I agree with simon and combatsquirrel in the way the program should be solved. In addition, you have recieved some good advice on picking up meryln's book ("Learning Perl" published by O'Reilly), (etc) to improve your style. Being on a boring telecom, I'll give your code a quick review though for some of the misconceptions you would like pointed out. Others can add more. Perl is weird in that "Perlishness" is kind of a zen, so writing baby-perl (as either Merlyn or Larry or Tom put it) is acceptable as you attempt to write more perl in the style of the perl idiom.
in reply to Code Optimization v5.8.1
In my opinion (and all things are always subject to debate):
- You use last and other tools to exit loops when your loop structure could be made simpler to eliminate this hopping around. Code feels a bit goto-ish. Consider subroutines if you want extra clarity.
- Need to use 'my' to declare variables with scope rather than globally. Definitely enable 'use strict' and 'use warnings'. There are numerous reasons for this, which the books can explain in great detail.
- Program should probably process STDIN and output to STDOUT given the problem description, rather than being an interactive tool
- Stylistic, but no need to single quote items on the left side of '=>'
- If you want to clear a variable, use 'undef $var' instead of sending it the size of an empty array with '$var=()'. If you write good code, you'll rarely need to clear a variable, scoping means you don't need globals. Globals are usually a sign of a design flaw.

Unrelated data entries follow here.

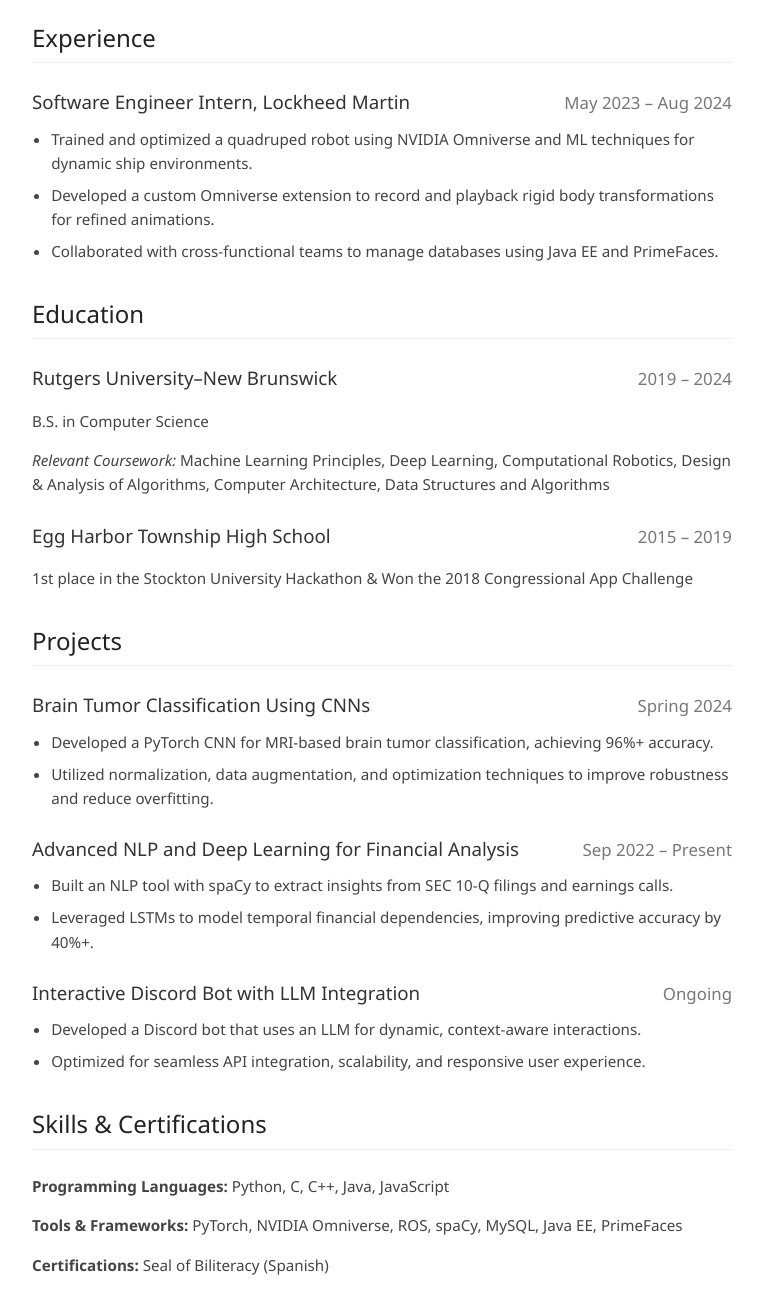
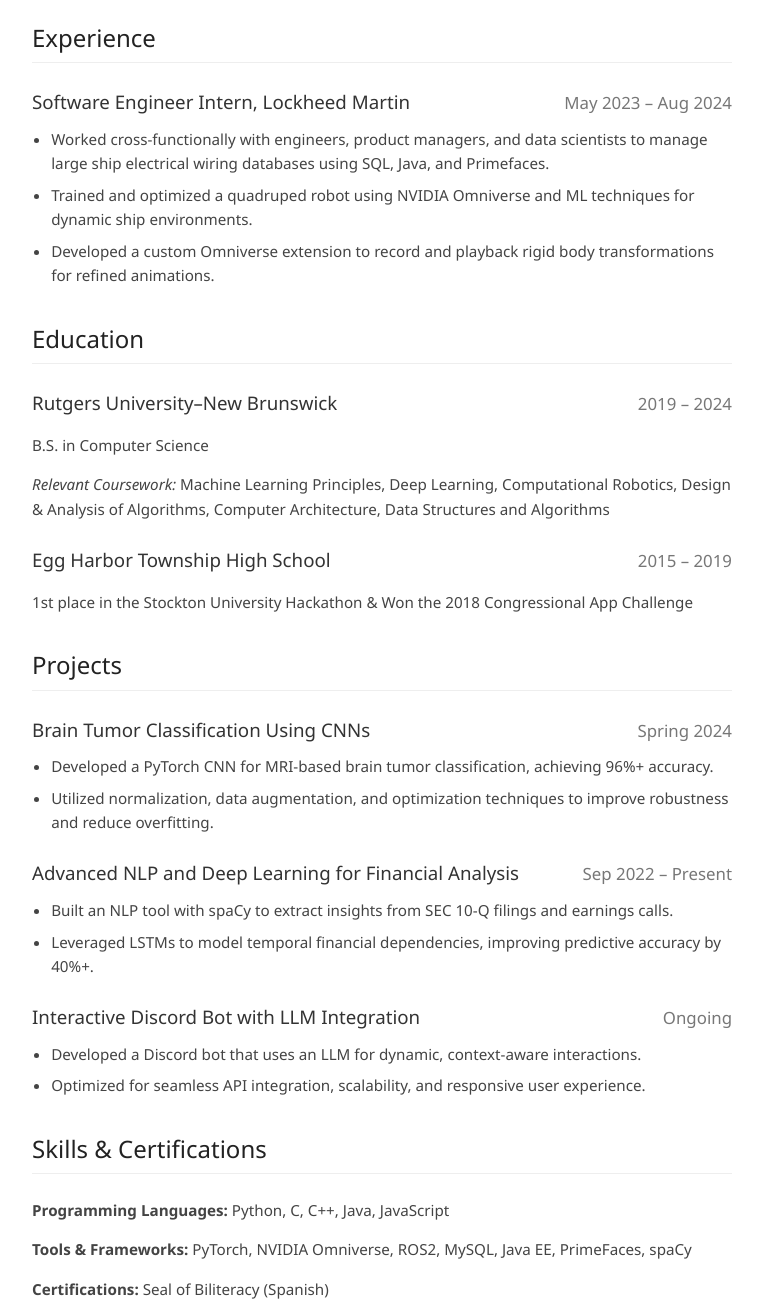
Before and after one commit to acohen1/Website, a plain HTML site: page resume.html in a window 1280 px wide. Shown: the part 260-1564 px from the top of the page, without its empty margins (258-1021 px from the left). Drawn offline with Linux system fonts and the light colour scheme.

Commit message:
Updated resume

```diff
--- a/resume.html
+++ b/resume.html
@@ -35,9 +35,10 @@
             <div class="entry">
                 <h3>Software Engineer Intern, Lockheed Martin <span class="date">May 2023 – Aug 2024</span></h3>
                 <ul>
+                    <li>Worked cross-functionally with engineers, product managers, and data scientists to manage large ship electrical wiring databases using SQL, Java, and Primefaces.</li>
                     <li>Trained and optimized a quadruped robot using NVIDIA Omniverse and ML techniques for dynamic ship environments.</li>
                     <li>Developed a custom Omniverse extension to record and playback rigid body transformations for refined animations.</li>
-                    <li>Collaborated with cross-functional teams to manage databases using Java EE and PrimeFaces.</li>
+
                 </ul>
             </div>
         </section>
@@ -83,7 +84,7 @@
         <section>
             <h2>Skills &amp; Certifications</h2>
             <p><strong>Programming Languages:</strong> Python, C, C++, Java, JavaScript</p>
-            <p><strong>Tools &amp; Frameworks:</strong> PyTorch, NVIDIA Omniverse, ROS, spaCy, MySQL, Java EE, PrimeFaces</p>
+            <p><strong>Tools &amp; Frameworks:</strong> PyTorch, NVIDIA Omniverse, ROS2, MySQL, Java EE, PrimeFaces, spaCy</p>
             <p><strong>Certifications:</strong> Seal of Biliteracy (Spanish)</p>
         </section>
 
```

- Check for exit should probably read /yes|y/i instead of using what looks to be character classes... again, pick up Learning Perl or Programming Perl -- preferably both, as they cover this in depth
- No reason to assign a string to $final if you can just print a message...again, this is a sign your loop logic needs to be refactored
These are just a bunch of random comments, but you were asking for them, so I thought I would share. As you grow as a Perl programmer you will learn new tweaks and stuff, and your code will grow more elegant and easy to understand. Enjoy the process, as Perl is a really fun language and allows for some neat constructs. Don't be worried that people are pointing out ways you can improve, this monastery is an incredible resource. Most of all, realize Perl is fun!